English is no longer a national language spoken internationally, but a trully international language. It is no longer a monopoly of the English-speaking people, but has become a world language. It is used as the chief language for communication not only for the purposes of every day conversation but also in the fields of science, technology, medicine, diplomacy, business etc. In Slovakia, English has addopted the role of the main foreign language as a school subject and so naturally the thirst for qualified teachers, appropriate textbooks an above all dictionaries increased.
Password is a dictionary based on semi-bilingual approach to lexicograhpy for foreign language learners developped by Lionel Kernerman. The first edition was published in Slovenské pedagogické nakladateľstvo in 1993 and it contains an author‘s preface, pronunciation guide, 50.000 entries in English, a Slovak – English index and in the back of the dictionary one can find a grammatical section The purpose of this dictionary is to give the student the meaning in easy English, with examples of usage, and the exact equivalent in Slovak for each sense of each entry-word. It encourages the user to read the definition in the target language, while providing a brief translation in the mother tongue for confirmation and reinforcement. It provides the students with accurate and appropriate core vocabulary of contemporaty international English, British English in particular.
ANALYSIS OF THE DICTIONARY
As I have mentioned in the introduction, this dictionary has a Preface to the Slovak edition. In the Preface the author introduces the reasons why English has become an international language, why it is so important for foreigners to learn English and also it contains some facts about the method on which this dictionary is based.
The Preface is followed by a Pronunciation guide which contains the symbols and examples of the British English pronunciation according to the International phonetic transcription written in square brackets.
Next, there are about 50.000 entries organized in an alphabetical order. For better comprehension I would like to analyse one – two entries on an example.
First of all, there is the foreign word red, followed by a correct pronunciation in square brackets also indicating primary and secondary stress. Next, is the word class – in this case it is a noun and an adjective. As red is a word of more meanings these are given after arabic numbers (1,2,3). Each new meaning is explained by a word or a phrase describing the meaning (usually a synonym) and is followed by a natural example sentence. Finally, there is the Slovak equivalent.

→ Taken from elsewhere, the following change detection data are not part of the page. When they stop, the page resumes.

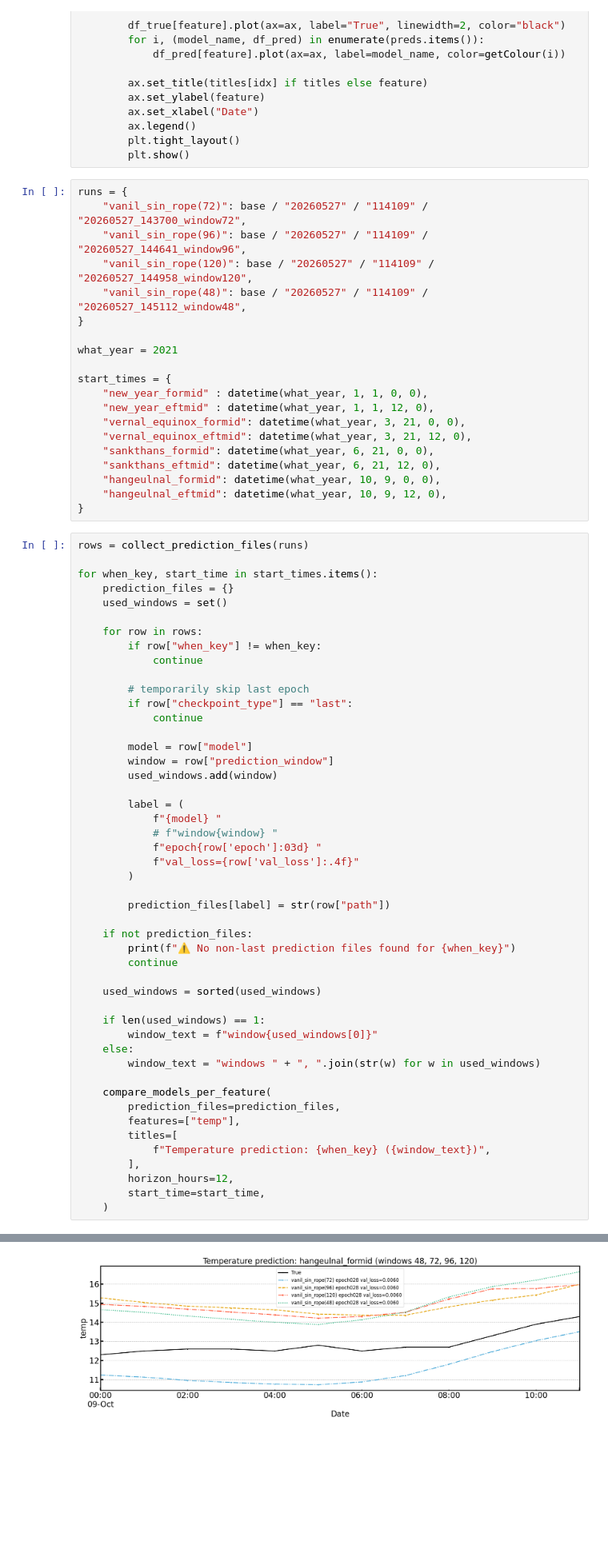
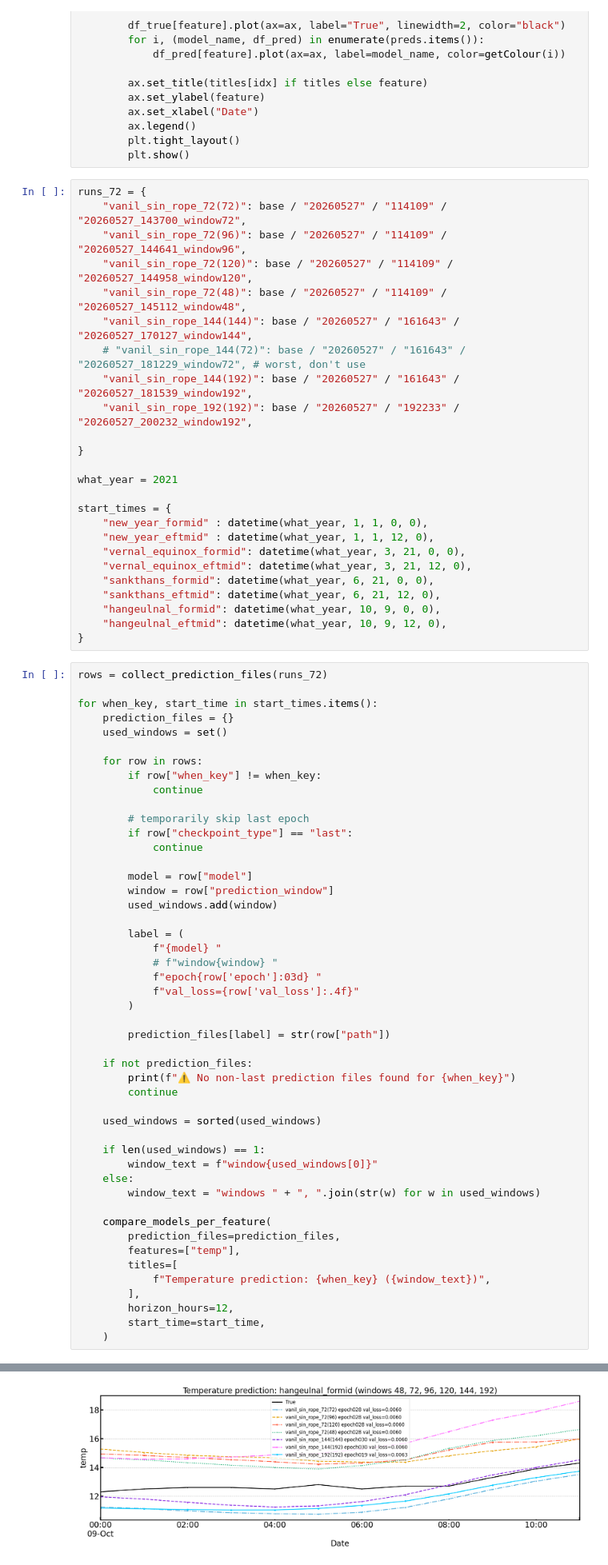
Before and after one commit to KUcyans/MeteoFormer, a Jupyter notebook: TemperaturePrediction.ipynb, the cells around one changed output, grey strips where cells are left out. Shown at 80% size. Cells and saved outputs as stored; diff of their text form; blank space fills up the shorter version.

Commit message:
different window sizes tested. 72 seems to be the sweet spot?. Do not predict with a different input sequence length than that was used for training, when using sinusoidal embedding

```diff
--- a/TemperaturePrediction.ipynb
+++ b/TemperaturePrediction.ipynb
@@ -323,11 +323,16 @@ def compare_models_per_feature(
         plt.tight_layout()
         plt.show()
 # %%
-runs = {
-    "vanil_sin_rope(72)": base / "20260527" / "114109" / "20260527_143700_window72",
-    "vanil_sin_rope(96)": base / "20260527" / "114109" / "20260527_144641_window96",
-    "vanil_sin_rope(120)": base / "20260527" / "114109" / "20260527_144958_window120",
-    "vanil_sin_rope(48)": base / "20260527" / "114109" / "20260527_145112_window48",
+runs_72 = {
+    "vanil_sin_rope_72(72)": base / "20260527" / "114109" / "20260527_143700_window72",
+    "vanil_sin_rope_72(96)": base / "20260527" / "114109" / "20260527_144641_window96",
+    "vanil_sin_rope_72(120)": base / "20260527" / "114109" / "20260527_144958_window120",
+    "vanil_sin_rope_72(48)": base / "20260527" / "114109" / "20260527_145112_window48",
+    "vanil_sin_rope_144(144)": base / "20260527" / "161643" / "20260527_170127_window144",
+    # "vanil_sin_rope_144(72)": base / "20260527" / "161643" / "20260527_181229_window72", # worst, don't use
+    "vanil_sin_rope_144(192)": base / "20260527" / "161643" / "20260527_181539_window192",
+    "vanil_sin_rope_192(192)": base / "20260527" / "192233" / "20260527_200232_window192",
+
 }
 
 what_year = 2021
@@ -343,7 +348,7 @@ start_times = {
     "hangeulnal_eftmid": datetime(what_year, 10, 9, 12, 0),
 }
 # %%
-rows = collect_prediction_files(runs)
+rows = collect_prediction_files(runs_72)
 
 for when_key, start_time in start_times.items():
     prediction_files = {}
@@ -400 +405 @@ for when_key, start_time in start_times.items():
-[figure, old version]
+[figure, new version]
```
Also changed, not shown: parts of 1 cell of this notebook, 4 other files.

After the basic word red, this dictionary shows words derived from the same root with a word class, meaning explained by another word or a phrase, example sentence and the Slovak equivalent.
Further more, there are the compound words shown as separate entries and finally, idioms, usually with explained meaning and a translation. If any phrasal verbs are connected with a specific word they are introduced as well.
Apart from these information this dictionary gives an American spelling variation of the British English words, with pronunciation, word class, explained meaning, example sentence and a Slovak equivalent.
More over, with the irregular verbs or nouns with irregular plurals these forms are given as well.
The list of entries is followed by an alphabetical Slovak – English index and a Grammatical section (notes). The grammar section contains basic grammatical information about nouns (singular and plural number, gender), adjectives (comparison), adverbs (comparison), punctiation, question tags and it also contains a list of irregular verbs.
In my opinion, this dictionary is very well organized, it helps students to improve rapidly, to become efficient and to gain sensitive control of the target language. Although, nowadays Oxford, Cambridge, Websters and Longman type dictionaries are spreading widely a good dictionary with translations is still needed. For even if one reaches a proficiency level and understands the meaning of many foreign words, when translating or interpreting into the mother tongue he/she will find out how their native vocabulary has shrunk. We must not forget that when we study a foreign language we are also increasing the vocabulary of our mother tongue. Therefore, I think, a good dictionary with translations should not be lacking in a student‘s library.